### Records for processing ###

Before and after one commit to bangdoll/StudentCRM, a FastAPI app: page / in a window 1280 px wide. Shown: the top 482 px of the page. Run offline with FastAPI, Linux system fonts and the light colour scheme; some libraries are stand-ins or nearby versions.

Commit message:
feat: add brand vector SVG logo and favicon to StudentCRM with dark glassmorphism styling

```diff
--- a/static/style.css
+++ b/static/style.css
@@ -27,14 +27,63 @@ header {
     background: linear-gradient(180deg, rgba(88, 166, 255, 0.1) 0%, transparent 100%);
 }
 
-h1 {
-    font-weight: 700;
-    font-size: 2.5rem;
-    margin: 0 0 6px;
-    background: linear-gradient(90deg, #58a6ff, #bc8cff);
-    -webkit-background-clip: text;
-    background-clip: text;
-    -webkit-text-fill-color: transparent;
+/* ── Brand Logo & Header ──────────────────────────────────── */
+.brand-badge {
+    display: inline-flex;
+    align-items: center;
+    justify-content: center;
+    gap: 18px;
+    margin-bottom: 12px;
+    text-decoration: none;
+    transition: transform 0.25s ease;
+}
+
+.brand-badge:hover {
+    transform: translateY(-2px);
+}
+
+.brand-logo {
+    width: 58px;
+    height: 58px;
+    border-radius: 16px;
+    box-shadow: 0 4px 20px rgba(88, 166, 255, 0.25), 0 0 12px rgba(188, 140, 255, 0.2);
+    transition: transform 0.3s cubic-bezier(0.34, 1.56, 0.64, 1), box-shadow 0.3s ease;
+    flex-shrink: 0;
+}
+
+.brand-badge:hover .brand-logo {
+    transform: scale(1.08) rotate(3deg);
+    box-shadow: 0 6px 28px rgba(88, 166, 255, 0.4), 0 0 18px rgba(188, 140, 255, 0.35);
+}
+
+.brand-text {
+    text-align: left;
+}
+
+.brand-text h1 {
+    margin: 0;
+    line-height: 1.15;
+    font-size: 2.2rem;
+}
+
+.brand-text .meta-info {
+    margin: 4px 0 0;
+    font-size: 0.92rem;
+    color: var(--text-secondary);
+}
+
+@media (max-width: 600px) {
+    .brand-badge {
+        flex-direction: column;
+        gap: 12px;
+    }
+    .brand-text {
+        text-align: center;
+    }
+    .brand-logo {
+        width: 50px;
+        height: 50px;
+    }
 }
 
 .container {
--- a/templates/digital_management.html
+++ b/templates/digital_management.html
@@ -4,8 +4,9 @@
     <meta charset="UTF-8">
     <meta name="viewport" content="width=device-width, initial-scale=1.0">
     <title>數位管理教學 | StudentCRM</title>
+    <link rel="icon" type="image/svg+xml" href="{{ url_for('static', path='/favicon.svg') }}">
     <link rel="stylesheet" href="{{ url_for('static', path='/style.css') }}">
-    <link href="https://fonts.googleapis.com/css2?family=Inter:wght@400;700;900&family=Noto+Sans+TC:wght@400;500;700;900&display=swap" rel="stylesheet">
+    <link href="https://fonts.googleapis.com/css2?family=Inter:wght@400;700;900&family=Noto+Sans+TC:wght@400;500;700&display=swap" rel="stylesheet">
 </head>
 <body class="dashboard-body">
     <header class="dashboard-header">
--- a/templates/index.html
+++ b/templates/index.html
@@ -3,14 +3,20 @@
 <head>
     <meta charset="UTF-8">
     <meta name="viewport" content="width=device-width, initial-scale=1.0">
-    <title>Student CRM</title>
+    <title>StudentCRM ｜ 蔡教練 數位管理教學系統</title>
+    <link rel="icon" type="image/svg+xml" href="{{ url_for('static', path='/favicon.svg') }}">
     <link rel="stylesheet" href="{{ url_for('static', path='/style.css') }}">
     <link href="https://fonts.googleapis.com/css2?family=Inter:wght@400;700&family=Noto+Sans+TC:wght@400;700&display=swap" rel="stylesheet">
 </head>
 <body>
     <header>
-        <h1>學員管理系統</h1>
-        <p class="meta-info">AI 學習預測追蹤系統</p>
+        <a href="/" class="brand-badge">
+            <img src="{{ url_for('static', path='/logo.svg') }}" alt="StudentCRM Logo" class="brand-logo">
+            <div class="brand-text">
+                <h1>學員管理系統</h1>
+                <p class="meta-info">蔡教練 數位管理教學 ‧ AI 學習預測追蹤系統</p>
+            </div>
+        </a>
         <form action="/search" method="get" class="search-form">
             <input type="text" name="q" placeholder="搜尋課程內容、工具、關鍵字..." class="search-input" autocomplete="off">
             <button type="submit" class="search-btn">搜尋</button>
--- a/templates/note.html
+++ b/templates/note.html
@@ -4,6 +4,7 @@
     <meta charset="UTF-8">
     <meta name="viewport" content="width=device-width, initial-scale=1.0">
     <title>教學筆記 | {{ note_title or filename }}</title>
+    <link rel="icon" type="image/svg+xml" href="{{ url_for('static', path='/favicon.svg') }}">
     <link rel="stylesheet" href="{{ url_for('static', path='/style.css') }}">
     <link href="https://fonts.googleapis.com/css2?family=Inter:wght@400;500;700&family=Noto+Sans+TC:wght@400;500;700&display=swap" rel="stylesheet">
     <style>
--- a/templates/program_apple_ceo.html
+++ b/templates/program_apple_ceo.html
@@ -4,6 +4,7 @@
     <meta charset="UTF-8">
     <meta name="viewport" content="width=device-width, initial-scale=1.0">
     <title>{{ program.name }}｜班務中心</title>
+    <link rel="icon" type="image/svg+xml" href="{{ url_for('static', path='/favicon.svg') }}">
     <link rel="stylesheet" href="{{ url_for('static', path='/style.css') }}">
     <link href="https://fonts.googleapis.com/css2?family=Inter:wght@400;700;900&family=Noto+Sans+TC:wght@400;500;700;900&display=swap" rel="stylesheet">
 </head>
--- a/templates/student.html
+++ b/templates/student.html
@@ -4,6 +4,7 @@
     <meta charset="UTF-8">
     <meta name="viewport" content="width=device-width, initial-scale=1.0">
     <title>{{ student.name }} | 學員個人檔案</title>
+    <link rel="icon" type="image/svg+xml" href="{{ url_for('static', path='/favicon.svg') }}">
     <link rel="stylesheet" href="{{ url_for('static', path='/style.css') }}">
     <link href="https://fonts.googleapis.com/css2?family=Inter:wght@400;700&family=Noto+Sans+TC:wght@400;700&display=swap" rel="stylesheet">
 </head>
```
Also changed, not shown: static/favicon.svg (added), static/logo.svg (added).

###

• [Exercise]
Restate the entries above, keeping every word intact.

• [Output of the exercise]
Before and after one commit to bangdoll/StudentCRM, a FastAPI app: page / in a window 1280 px wide. Shown: the top 482 px of the page. Run offline with FastAPI, Linux system fonts and the light colour scheme; some libraries are stand-ins or nearby versions.

Commit message:
feat: add brand vector SVG logo and favicon to StudentCRM with dark glassmorphism styling

```diff
--- a/static/style.css
+++ b/static/style.css
@@ -27,14 +27,63 @@ header {
     background: linear-gradient(180deg, rgba(88, 166, 255, 0.1) 0%, transparent 100%);
 }
 
-h1 {
-    font-weight: 700;
-    font-size: 2.5rem;
-    margin: 0 0 6px;
-    background: linear-gradient(90deg, #58a6ff, #bc8cff);
-    -webkit-background-clip: text;
-    background-clip: text;
-    -webkit-text-fill-color: transparent;
+/* ── Brand Logo & Header ──────────────────────────────────── */
+.brand-badge {
+    display: inline-flex;
+    align-items: center;
+    justify-content: center;
+    gap: 18px;
+    margin-bottom: 12px;
+    text-decoration: none;
+    transition: transform 0.25s ease;
+}
+
+.brand-badge:hover {
+    transform: translateY(-2px);
+}
+
+.brand-logo {
+    width: 58px;
+    height: 58px;
+    border-radius: 16px;
+    box-shadow: 0 4px 20px rgba(88, 166, 255, 0.25), 0 0 12px rgba(188, 140, 255, 0.2);
+    transition: transform 0.3s cubic-bezier(0.34, 1.56, 0.64, 1), box-shadow 0.3s ease;
+    flex-shrink: 0;
+}
+
+.brand-badge:hover .brand-logo {
+    transform: scale(1.08) rotate(3deg);
+    box-shadow: 0 6px 28px rgba(88, 166, 255, 0.4), 0 0 18px rgba(188, 140, 255, 0.35);
+}
+
+.brand-text {
+    text-align: left;
+}
+
+.brand-text h1 {
+    margin: 0;
+    line-height: 1.15;
+    font-size: 2.2rem;
+}
+
+.brand-text .meta-info {
+    margin: 4px 0 0;
+    font-size: 0.92rem;
+    color: var(--text-secondary);
+}
+
+@media (max-width: 600px) {
+    .brand-badge {
+        flex-direction: column;
+        gap: 12px;
+    }
+    .brand-text {
+        text-align: center;
+    }
+    .brand-logo {
+        width: 50px;
+        height: 50px;
+    }
 }
 
 .container {
--- a/templates/digital_management.html
+++ b/templates/digital_management.html
@@ -4,8 +4,9 @@
     <meta charset="UTF-8">
     <meta name="viewport" content="width=device-width, initial-scale=1.0">
     <title>數位管理教學 | StudentCRM</title>
+    <link rel="icon" type="image/svg+xml" href="{{ url_for('static', path='/favicon.svg') }}">
     <link rel="stylesheet" href="{{ url_for('static', path='/style.css') }}">
-    <link href="https://fonts.googleapis.com/css2?family=Inter:wght@400;700;900&family=Noto+Sans+TC:wght@400;500;700;900&display=swap" rel="stylesheet">
+    <link href="https://fonts.googleapis.com/css2?family=Inter:wght@400;700;900&family=Noto+Sans+TC:wght@400;500;700&display=swap" rel="stylesheet">
 </head>
 <body class="dashboard-body">
     <header class="dashboard-header">
--- a/templates/index.html
+++ b/templates/index.html
@@ -3,14 +3,20 @@
 <head>
     <meta charset="UTF-8">
     <meta name="viewport" content="width=device-width, initial-scale=1.0">
-    <title>Student CRM</title>
+    <title>StudentCRM ｜ 蔡教練 數位管理教學系統</title>
+    <link rel="icon" type="image/svg+xml" href="{{ url_for('static', path='/favicon.svg') }}">
     <link rel="stylesheet" href="{{ url_for('static', path='/style.css') }}">
     <link href="https://fonts.googleapis.com/css2?family=Inter:wght@400;700&family=Noto+Sans+TC:wght@400;700&display=swap" rel="stylesheet">
 </head>
 <body>
     <header>
-        <h1>學員管理系統</h1>
-        <p class="meta-info">AI 學習預測追蹤系統</p>
+        <a href="/" class="brand-badge">
+            <img src="{{ url_for('static', path='/logo.svg') }}" alt="StudentCRM Logo" class="brand-logo">
+            <div class="brand-text">
+                <h1>學員管理系統</h1>
+                <p class="meta-info">蔡教練 數位管理教學 ‧ AI 學習預測追蹤系統</p>
+            </div>
+        </a>
         <form action="/search" method="get" class="search-form">
             <input type="text" name="q" placeholder="搜尋課程內容、工具、關鍵字..." class="search-input" autocomplete="off">
             <button type="submit" class="search-btn">搜尋</button>
--- a/templates/note.html
+++ b/templates/note.html
@@ -4,6 +4,7 @@
     <meta charset="UTF-8">
     <meta name="viewport" content="width=device-width, initial-scale=1.0">
     <title>教學筆記 | {{ note_title or filename }}</title>
+    <link rel="icon" type="image/svg+xml" href="{{ url_for('static', path='/favicon.svg') }}">
     <link rel="stylesheet" href="{{ url_for('static', path='/style.css') }}">
     <link href="https://fonts.googleapis.com/css2?family=Inter:wght@400;500;700&family=Noto+Sans+TC:wght@400;500;700&display=swap" rel="stylesheet">
     <style>
--- a/templates/program_apple_ceo.html
+++ b/templates/program_apple_ceo.html
@@ -4,6 +4,7 @@
     <meta charset="UTF-8">
     <meta name="viewport" content="width=device-width, initial-scale=1.0">
     <title>{{ program.name }}｜班務中心</title>
+    <link rel="icon" type="image/svg+xml" href="{{ url_for('static', path='/favicon.svg') }}">
     <link rel="stylesheet" href="{{ url_for('static', path='/style.css') }}">
     <link href="https://fonts.googleapis.com/css2?family=Inter:wght@400;700;900&family=Noto+Sans+TC:wght@400;500;700;900&display=swap" rel="stylesheet">
 </head>
--- a/templates/student.html
+++ b/templates/student.html
@@ -4,6 +4,7 @@
     <meta charset="UTF-8">
     <meta name="viewport" content="width=device-width, initial-scale=1.0">
     <title>{{ student.name }} | 學員個人檔案</title>
+    <link rel="icon" type="image/svg+xml" href="{{ url_for('static', path='/favicon.svg') }}">
     <link rel="stylesheet" href="{{ url_for('static', path='/style.css') }}">
     <link href="https://fonts.googleapis.com/css2?family=Inter:wght@400;700&family=Noto+Sans+TC:wght@400;700&display=swap" rel="stylesheet">
 </head>
```
Also changed, not shown: static/favicon.svg (added), static/logo.svg (added).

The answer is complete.